image courtesy of Elya
image courtesy of Elya

The problem with Je suis Charlie is that I’m not.

Going back for a second.

The hashtag/slogan that started in the wake of the massacre at the offices of the French satire magazine Charlie Hebdo has proven to possess an undeniable power – not because it’s meant in any literal sense (obviously) but because of what it means in every way that isn’t literal. It rose out of intense horror, outrage, and the things that intense horror and outrage do – it prompted correspondingly powerful feelings of solidarity. What happened was abhorrent, obscene. Of course this is how we respond when people are killed for what they say, what they write, for the art they create. We know what kind of world that kind of violence leads to, and that’s not a world in which people who value the right of free speech want to live. Of course we’ll fight to protect that right, however we can.

But there is a problem with Je suis Charlie, and it is that I’m not.

I’m a writer. I’ve written stuff that a lot of people would call offensive, that they would probably call obscene. I’m the last person to argue against the ideal of free speech. But here’s the thing: Especially as Americans, in the course of placing huge amounts of value on the right to free speech we (using we because I am and most of the people I know are as well, so it’s most of my social circle) tend to massively oversimplify what that right means and the context within which it exists. Some of us tend to use it as an excuse for utterly terrible behavior and to cry censorship when people call them on it.

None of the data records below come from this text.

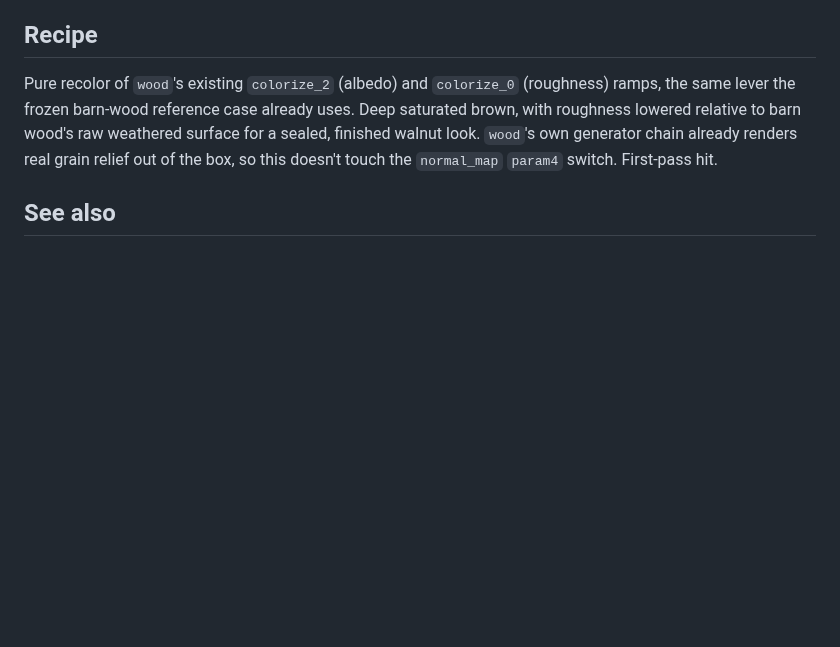
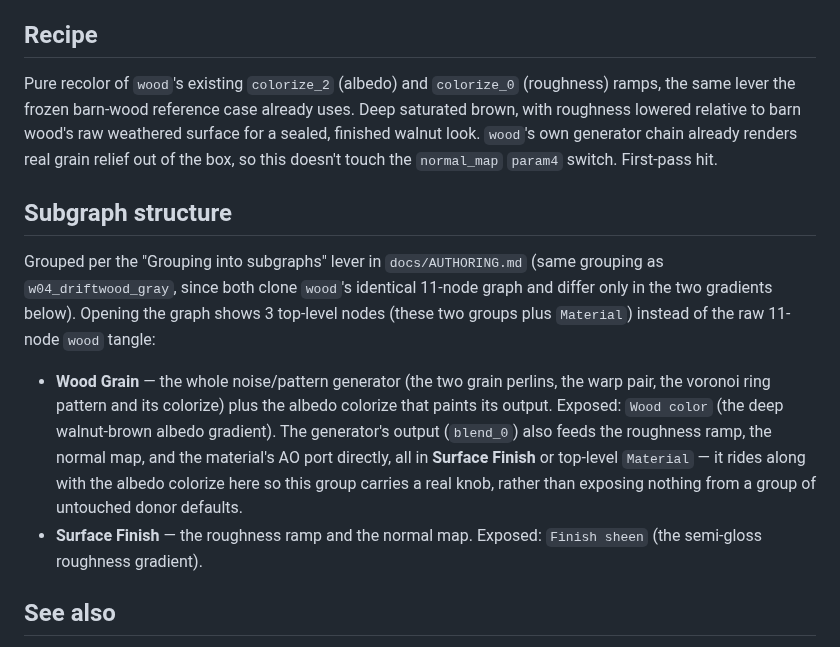
Before and after one commit to graysonchalmers/Tool-MaterialMaker-MCP, a Markdown page: cookbook/wood/w05_dark_walnut.md, the part around the change. GitHub-like rendering; blank space fills up the shorter version.

```diff
--- a/cookbook/wood/w05_dark_walnut.md
+++ b/cookbook/wood/w05_dark_walnut.md
@@ -14,6 +14,25 @@ raw weathered surface for a sealed, finished walnut look. `wood`'s own
 generator chain already renders real grain relief out of the box, so this
 doesn't touch the `normal_map` `param4` switch. First-pass hit.
 
+## Subgraph structure
+
+Grouped per the "Grouping into subgraphs" lever in `docs/AUTHORING.md`
+(same grouping as `w04_driftwood_gray`, since both clone `wood`'s identical
+11-node graph and differ only in the two gradients below). Opening the graph
+shows 3 top-level nodes (these two groups plus `Material`) instead of the raw
+11-node `wood` tangle:
+
+- **Wood Grain** — the whole noise/pattern generator (the two grain
+  perlins, the warp pair, the voronoi ring pattern and its colorize) plus the
+  albedo colorize that paints its output. Exposed: `Wood color` (the deep
+  walnut-brown albedo gradient). The generator's output (`blend_0`) also
+  feeds the roughness ramp, the normal map, and the material's AO port
+  directly, all in **Surface Finish** or top-level `Material` — it rides
+  along with the albedo colorize here so this group carries a real knob,
+  rather than exposing nothing from a group of untouched donor defaults.
+- **Surface Finish** — the roughness ramp and the normal map. Exposed:
+  `Finish sheen` (the semi-gloss roughness gradient).
+
 ## See also
 
 The invariant guide (`guide://authoring` resource, or `docs/AUTHORING.md`) for
```
Also changed, not shown: cookbook/wood/w03_painted_wood_siding.md (+19 -0 lines), cookbook/wood/w04_driftwood_gray.md (+19 -0 lines), docs/images/cookbook-wood/w05_dark_walnut.png, 4 other files.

And others – many others – throw the ideal of it around without regard for the complications it creates. This is especially true at this moment in history, with a great deal of our discourse bound up in the vaguely libertarian ideals we see – a lot of the time – in chaotic and loosely affiliated groups like Reddit, 4chan, and Anonymous (yes, I know those are not all the same things).

I may not like what you have to say but I will defend to the death your right to say it works fabulously well when it’s put to practice in the context of a society organized around a level playing field, where groups of people aren’t marginalized, oppressed, silenced, and murdered through systems and structures bolstered by culture and discourse, where for many what’s at stake is not I may not like what you have to say but rather What you have to say is part of what is killing me. In other words, it works fabulously well in the context of a society that does not and probably never will exist.

I feel like I’m not doing a very good job of articulating what I think about this, so let me refer to something said by fellow author Sofia Samatar on Twitter:

Thin. Not nonexistent, but thin.

This is the world in which we live. It sucks, and no one likes complications, and solidarity in the cause of freedom of expression is a great and powerful and righteous thing and I want to stress that I believe that last to the very core of my writerly human being. But the problem with Je suis Charlie is that I’m not, and to use that slogan – and to go no further with the conversation – obscures at least some of the extremely problematic and troubling things that accompany any ideals of free speech in a world in which some people are simply not free, and in which the speech of others produces and reproduces the cultures that keep them that way.

And this is what hashtag activism does. It’s what most protest slogans do. Anyone remember Kony 2012? The problem with that whole business wasn’t that it was incorrect – Joseph Kony is a horrendous human being, a psychopathic war criminal without whom the world would be undeniably better off, and no one disputed that. The problem with Kony 2012 was the white Western context from which it emerged and the fact that it oversimplified the issue to the point of obscuring and even erasing some very significant problems.

The problem with Je suis Charlie is that it kind of does the same thing, in the process of creating and encouraging a kind of solidarity that we need in the most desperate way. The problem with Je suis Charlie is that not everyone can be Charlie. The problem with Je suis Charlie is that it erases a huge amount of the conversation we should maybe be having about what free speech really is and does, and what it costs certain people to defend it completely and without any question or consideration in every single circumstance.

The problem with Je suis Charlie is that I’m not.


Sarah is on Twitter – @dynamicsymmetry